▶ [WORK REQUIRED] Scan the lines below; pull out those with "width".
=== Section Start ===
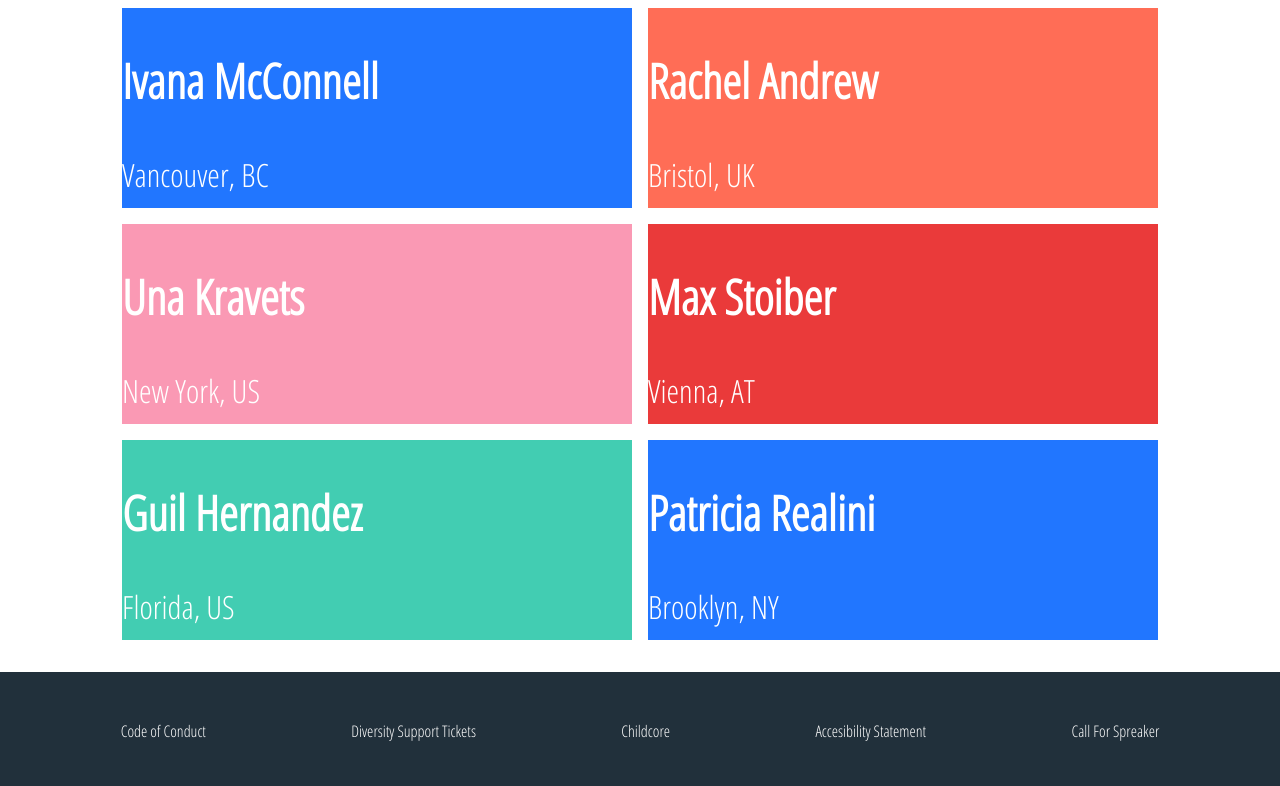
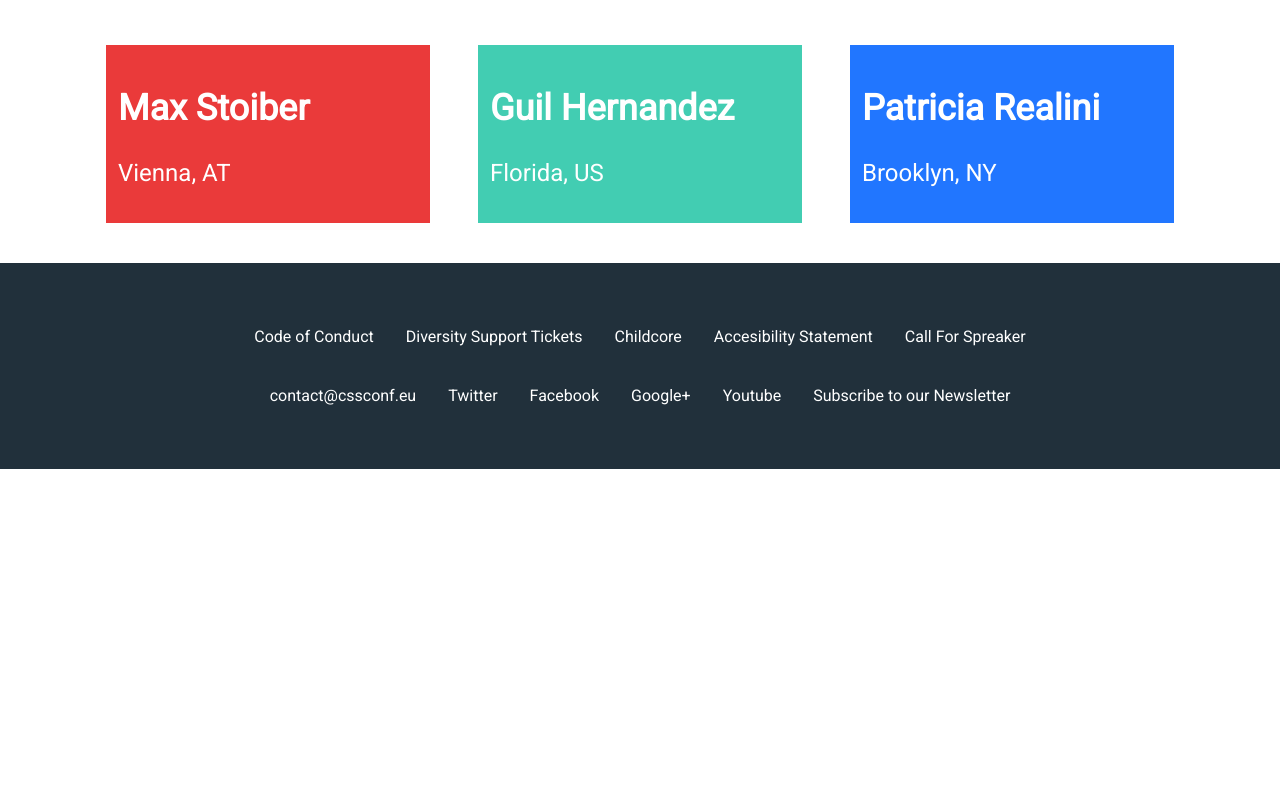
Before and after one commit to hadiakhan785/test, a plain HTML site: page index.html in a window 1280 px wide. Shown: the part 762-1548 px from the top of the page. After the commit the page ends 1231 px from the top, so only its background shows below. Drawn offline with Linux system fonts and the light colour scheme.

Commit message:
issue solve

```diff
--- a/index.html
+++ b/index.html
@@ -5,7 +5,7 @@
     <meta charset="UTF-8">
     <meta name="viewport" content="width=device-width, initial-scale=1.0">
     <meta http-equiv="X-UA-Compatible" content="ie=edge">
-    <link href="https://fonts.googleapis.com/css?family=Open+Sans+Condensed:300" rel="stylesheet">
+    <link href="https://fonts.googleapis.com/css?family=Roboto" rel="stylesheet">
     <link rel="stylesheet" href="style.css">
     <title>CSS confu</title>
 </head>
@@ -117,7 +117,7 @@
     </article>
 
     <footer>
-        <div class="footer-content">
+        <div class="footer-content first-div">
             <div>Code of Conduct</div>
             <div>Diversity Support Tickets</div>
             <div>Childcore</div>
@@ -125,7 +125,7 @@
             <div>Call For Spreaker</div>
         </div>
 
-        <div class="footer-content">
+        <div class="footer-content second-div">
             <div>contact@cssconf.eu</div>
             <div>Twitter</div>
             <div>Facebook</div>
--- a/style.css
+++ b/style.css
@@ -1,16 +1,16 @@
 body{
     display: grid;
-    grid-template-columns: 90px auto 90px;
+    grid-template-columns: 60px auto 60px;
     grid-template-rows: 90px auto auto;
-    grid-gap: 2em;
+    grid-gap: 1em;
     margin: 0;
-    font-family: 'Open Sans Condensed', sans-serif;
+    font-family: 'Roboto', sans-serif;
 }
 
 header {
     grid-column: 1 / -1;
     display: flex;
-    justify-content: space-between;
+    justify-content: space-around;
     align-items: center;
     padding: 1em;
     -webkit-box-shadow: 0px 0px 5px 0px rgba(186,179,186,1);
@@ -28,9 +28,10 @@ header li {
 }
 
 header button {
-    font-family: 'Open Sans Condensed', sans-serif;
+    font-family: 'Roboto', sans-serif;
     border: 2px solid mediumaquamarine;
     background-color: white;
+    color: blue;
     -webkit-box-shadow: 10px 10px 1px 1px rgba(245,237,245,1);
     -moz-box-shadow: 10px 10px 1px 1px rgba(245,237,245,1);
     box-shadow: 10px 10px 1px 1px rgba(245,237,245,1);
@@ -43,15 +44,27 @@ article {
 }
 
 .content-container {
-    display: grid;
+    display: flex;
+    flex-wrap: wrap;
+    justify-content: center;
+    /* flex: 1; */
+
+    /* display: grid;
     grid-template-columns: repeat(auto-fit, minmax(350px, 1fr));
     grid-auto-rows: 200px;
-    grid-gap: 16px;
+    grid-gap: 16px; */
     color: white;
 }
 
+.content-container > div {
+    min-width: 300px;
+    max-width: 500px;
+    margin: 1em;
+    padding: 0.5em;
+}
+
 .content{
-    font-size: 2em;
+    font-size: 1.5em;
 
 }
 
@@ -63,19 +76,46 @@ footer {
 
 .footer-content {
     display: flex;
-    justify-content: space-around;
+    flex-wrap: wrap;
+    justify-content: center;
     margin: 3em;
 }
+
+.first-div {
+    margin-bottom: 0.5em;
+}
+
+.second-div {
+    margin-top: 0.5em;
+}
+
+.footer-content > div {
+    margin: 1em;
+    text-align: center;
+}
+
+
 
 .footer-content > div:hover {
     color: goldenrod;
     cursor: pointer;
 }
 
+@media screen and (max-width: 896px){
+    .content-container > div {
+        width: 350px;
+        margin: 0;
+    }
+}
+
 @media screen and (max-width: 700px) {
     li:nth-last-child(1){
         display: none;
     }
+
+    .footer-content {
+        display: grid;
+     }
 }
 
 
@@ -96,4 +136,5 @@ footer {
     nav {
         display: none;
     }
+
 }
```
=== Section End ===
▶ [COMPLETED TASK]
     <meta name="viewport" content="width=device-width, initial-scale=1.0">
+    min-width: 300px;
+    max-width: 500px;
+@media screen and (max-width: 896px){
+        width: 350px;
 @media screen and (max-width: 700px) {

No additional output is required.